| Exercise directions |
In the data below, find each line that contains the word "fAuth" and copy it.
━━━ Stored data ━━━
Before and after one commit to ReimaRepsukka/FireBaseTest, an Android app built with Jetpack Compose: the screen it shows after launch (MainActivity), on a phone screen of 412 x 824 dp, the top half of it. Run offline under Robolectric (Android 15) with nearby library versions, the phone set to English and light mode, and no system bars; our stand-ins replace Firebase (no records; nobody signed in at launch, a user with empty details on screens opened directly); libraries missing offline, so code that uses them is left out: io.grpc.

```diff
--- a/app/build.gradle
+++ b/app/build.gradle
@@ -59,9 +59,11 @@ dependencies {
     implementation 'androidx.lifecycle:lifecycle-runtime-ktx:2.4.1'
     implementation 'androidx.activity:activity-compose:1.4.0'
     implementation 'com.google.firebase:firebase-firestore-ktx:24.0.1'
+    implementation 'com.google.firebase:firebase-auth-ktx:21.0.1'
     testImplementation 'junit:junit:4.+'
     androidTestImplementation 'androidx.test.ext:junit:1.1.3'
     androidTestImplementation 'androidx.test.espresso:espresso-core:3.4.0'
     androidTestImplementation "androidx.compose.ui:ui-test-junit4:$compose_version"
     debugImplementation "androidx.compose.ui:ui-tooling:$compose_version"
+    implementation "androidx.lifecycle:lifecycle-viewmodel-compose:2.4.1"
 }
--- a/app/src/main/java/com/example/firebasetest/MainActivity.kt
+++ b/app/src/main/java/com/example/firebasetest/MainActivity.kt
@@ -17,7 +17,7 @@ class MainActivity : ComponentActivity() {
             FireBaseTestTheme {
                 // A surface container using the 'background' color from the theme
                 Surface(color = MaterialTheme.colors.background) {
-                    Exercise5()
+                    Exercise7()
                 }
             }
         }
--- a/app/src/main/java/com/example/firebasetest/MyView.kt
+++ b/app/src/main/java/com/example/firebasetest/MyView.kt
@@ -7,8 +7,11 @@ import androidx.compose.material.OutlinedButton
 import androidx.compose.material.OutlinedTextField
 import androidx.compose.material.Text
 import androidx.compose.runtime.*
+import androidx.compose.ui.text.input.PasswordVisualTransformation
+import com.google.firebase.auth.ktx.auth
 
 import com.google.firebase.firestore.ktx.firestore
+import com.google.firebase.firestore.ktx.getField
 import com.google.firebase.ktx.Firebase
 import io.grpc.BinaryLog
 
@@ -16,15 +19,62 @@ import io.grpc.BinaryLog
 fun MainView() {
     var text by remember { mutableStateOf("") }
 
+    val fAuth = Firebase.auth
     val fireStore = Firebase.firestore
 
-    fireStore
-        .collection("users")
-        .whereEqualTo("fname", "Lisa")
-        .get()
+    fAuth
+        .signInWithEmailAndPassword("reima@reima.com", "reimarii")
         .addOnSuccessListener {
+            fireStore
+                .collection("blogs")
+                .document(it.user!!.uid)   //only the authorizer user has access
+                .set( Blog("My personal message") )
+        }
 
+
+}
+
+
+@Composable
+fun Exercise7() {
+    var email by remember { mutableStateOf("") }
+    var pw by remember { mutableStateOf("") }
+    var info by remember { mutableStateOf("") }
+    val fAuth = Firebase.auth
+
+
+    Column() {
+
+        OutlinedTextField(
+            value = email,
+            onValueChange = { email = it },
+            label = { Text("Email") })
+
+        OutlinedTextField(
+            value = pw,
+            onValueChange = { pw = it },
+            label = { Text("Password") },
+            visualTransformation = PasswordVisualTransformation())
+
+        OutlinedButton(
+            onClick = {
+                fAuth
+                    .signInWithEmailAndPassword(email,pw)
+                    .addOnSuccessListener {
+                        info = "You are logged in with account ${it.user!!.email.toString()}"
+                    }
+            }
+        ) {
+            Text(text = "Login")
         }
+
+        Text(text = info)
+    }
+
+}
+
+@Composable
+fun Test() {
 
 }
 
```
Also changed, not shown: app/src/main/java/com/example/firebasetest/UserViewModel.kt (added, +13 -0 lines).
━━━
| Written response |
+    val fAuth = Firebase.auth
+    fAuth
+    val fAuth = Firebase.auth
+                fAuth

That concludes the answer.